To Prevent RSV in Infants, Vaccinate the Moms

EBM Focus - Volume 18, Issue 24

Reference: N Engl J Med. 2023 Apr 20;388(16):1451-1464

Practice Point: Consider the newly FDA-approved maternal RSV vaccination at 24-36 weeks’ gestation to prevent severe RSV infection in infants.

EBM Pearl: Lack of transparency about whether an intention-to-treat or per-protocol analysis was done often suggests the latter, and demands a thorough review of appendices.

The Pfizer respiratory syncytial virus (RSV) vaccine was recently approved for pregnant women in an effort to protect infants. The vaccine targets RSV surface glycoproteins from both RSV A and RSV B (therefore bivalent) and triggers the body to produce antibodies which prevent RSV fusion and infection in human cells. Vaccination during late pregnancy gives newborns passive immunity through the transfer of maternal antibodies, similar to Tdap and influenza vaccination. The FDA’s decision was supported by an interim analysis of a phase 3 randomized control trial published in the NEJM.

From June 2020 through October 2022, investigators randomized 7,392 healthy pregnant adults with uncomplicated singleton pregnancies at 24-36 weeks’ gestation to one dose of RSV vaccine IM vs. placebo. RSV infection was monitored via weekly contact with parents of infants ≤ 6 months old and also with RT-PCR swabs for RSV collected during all visits for respiratory infections. The trial was conducted over four RSV seasons and infants were followed for up to 2 years. The primary efficacy outcomes were laboratory confirmed, medically-attended (i.e., seen by a healthcare provider) severe RSV and RSV of any severity within 90, 120, 150, and 180 days after birth.

At the time of interim analysis, 77% of pregnant adults had given birth and 79% of infants had completed 6-month follow-up. Infants in the vaccinated group were significantly less likely to develop severe RSV infection at 6 months, with only 19 cases in the vaccinated group compared to 62 cases in the placebo group (0.5% vs. 1.85%, vaccine efficacy 69.4%, 97.58% CI, 44.3%-84.1%). RSV infection of any severity was also significantly lower in the vaccinated group at 6 months (1.6% vs. 3.4%). Additionally, fewer hospitalizations for RSV occurred in infants born to mothers in the vaccinated group. In terms of safety, maternal recipients of the vaccine experienced more local reactions, muscle pain, and headaches than in the placebo group. Otherwise, there were similar rates of serious adverse events in maternal and infant participants in both groups. Premature delivery rates were also similar, while a higher number of deaths occurred in infants born to mothers in the placebo group.

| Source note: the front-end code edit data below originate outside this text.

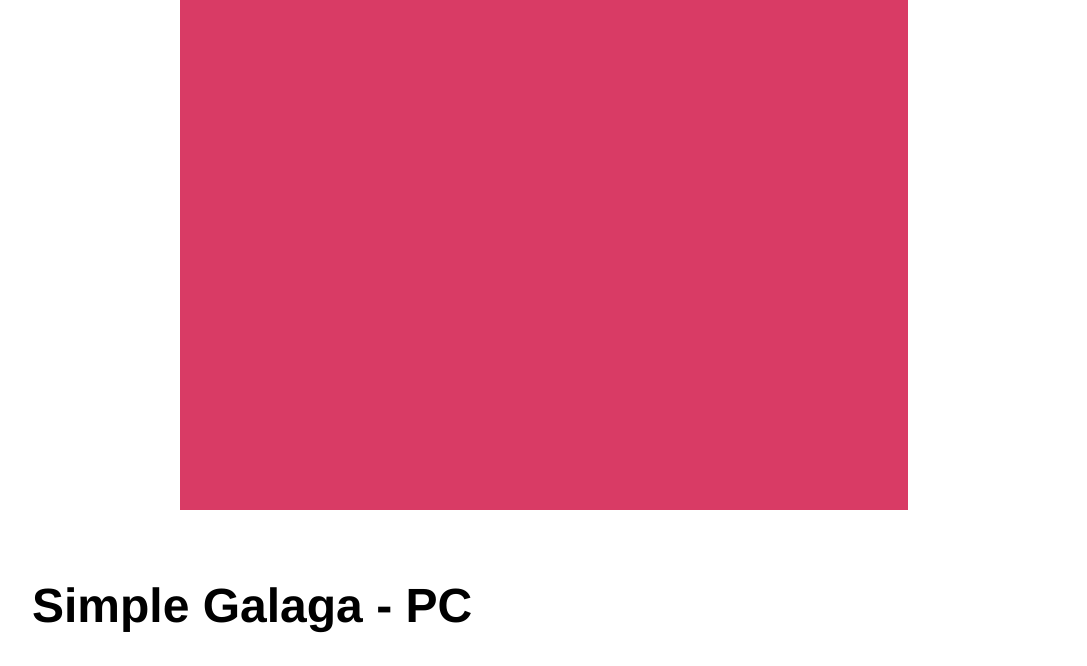
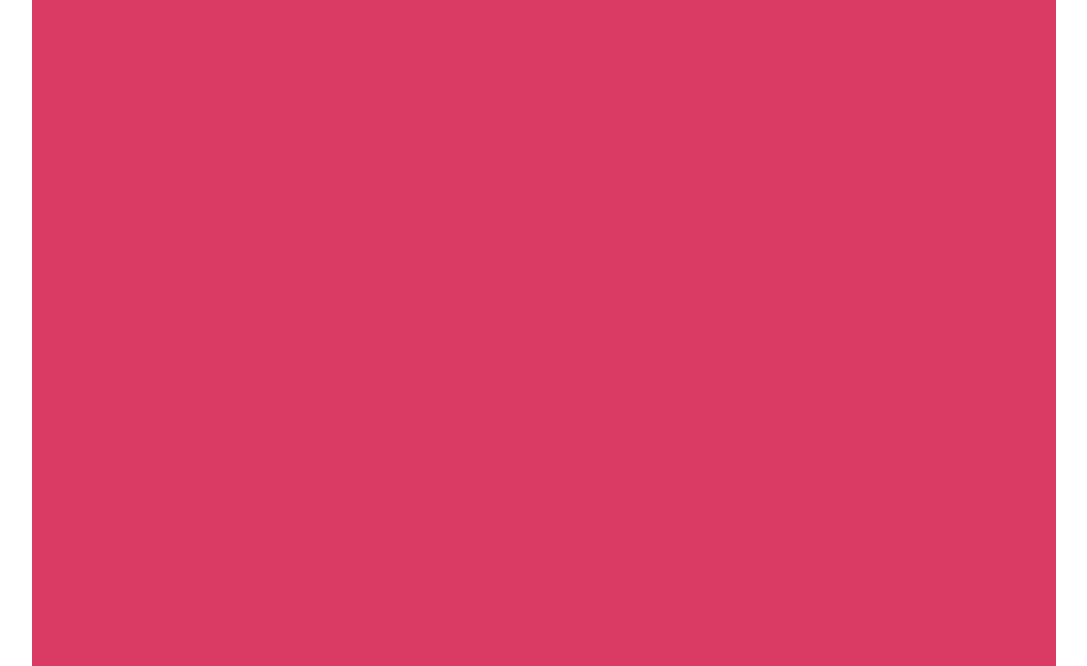
Before and after one commit to afleshner/afleshner.github.io, a Jekyll site: the page built from universitysolo/index.html, in a window 1280 px wide. Shown: the part 789-1455 px from the top of the page, without its empty margins (96-1183 px from the left). Built offline with Jekyll 4.4.1, drawn with Linux system fonts in a browser that asks for light colours; grey boxes are pictures that could not be loaded.

Commit message:
Update main.css

```diff
--- a/css/main.css
+++ b/css/main.css
@@ -125,8 +125,8 @@ ul.posts li {
 
 #slideshow {
   overflow: hidden;
-  height: 510px;
-  width: 728px;
+  width: 100%;
+  padding-bottom: 56.25%;
   margin: 0 auto;
 }
 
```
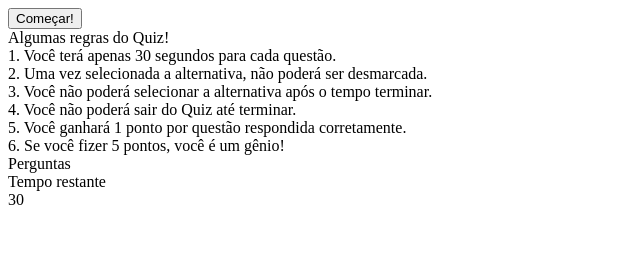
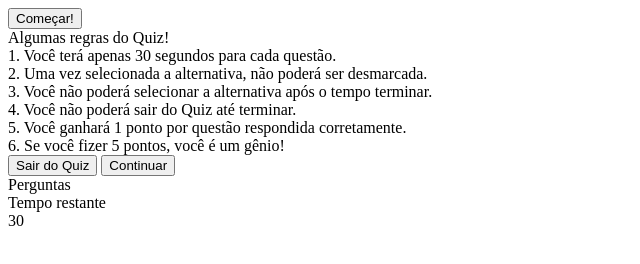
Before and after one commit to kaon15/quizz-aplicativo-java, a plain HTML site: page index.html in a window 1280 px wide. Shown: the whole page, without its empty margins (0-640 px from the left). Drawn offline with Linux system fonts and the light colour scheme.

Commit message:
Update index.html

```diff
--- a/index.html
+++ b/index.html
@@ -26,6 +26,12 @@
             <div class="info">5. Você ganhará <span>1 ponto</span> por questão respondida corretamente.</div>
             <div class="info">6. Se você fizer <span>5 pontos</span>, você é um gênio!</div>
 
+           <div class="buttons">
+            <button class="quit">Sair do Quiz</button>
+            <button class="restart">Continuar</button>
+        </div>
+    </div>
+
  <!-- Quiz Box -->
     <div class="quiz_box">
         <header>
```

We think the overall results are promising. One rub, however, is that the authors never specify whether they did an intention-to-treat or per-protocol analysis. After some digging into the supplementary data, we found language stating that evaluable participants had “no major protocol violations”, strongly suggesting that a per-protocol analysis was done instead of the more conservative and preferred intention-to-treat. The confidence intervals were also wide and the generalizability is somewhat limited given the exclusion of adults with high-risk pregnancies. Despite these considerations, however, it appears the benefits of maternal vaccination outweigh the risks. We estimate an NNT of ~70 to prevent 1 case of severe RSV, though we will need the final analysis to confirm. For a potentially severe illness with no treatment other than supportive care, we are generally on board with vaccinating pregnant women.

For more information, see the topic Respiratory Syncytial Virus (RSV) Infection in Infants and Children in DynaMed.

DynaMed EBM Focus Editorial Team

This EBM Focus was written by Nicole Jensen, MD, Family Physician at WholeHealth Medical. Edited by Alan Ehrlich, MD, Executive Editor at DynaMed and Associate Professor in Family Medicine at the University of Massachusetts Medical School; Katharine DeGeorge, MD, MS, Deputy Editor at DynaMed and Associate Professor of Family Medicine at the University of Virginia; Dan Randall, MD, Deputy Editor at DynaMed; Vincent Lemaitre, PhD, Senior Medical Writer at DynaMed; Elham Razmpoosh, PhD, Postdoctoral fellow at McMaster University; and Sarah Hill, MSc, Associate Editor at DynaMed.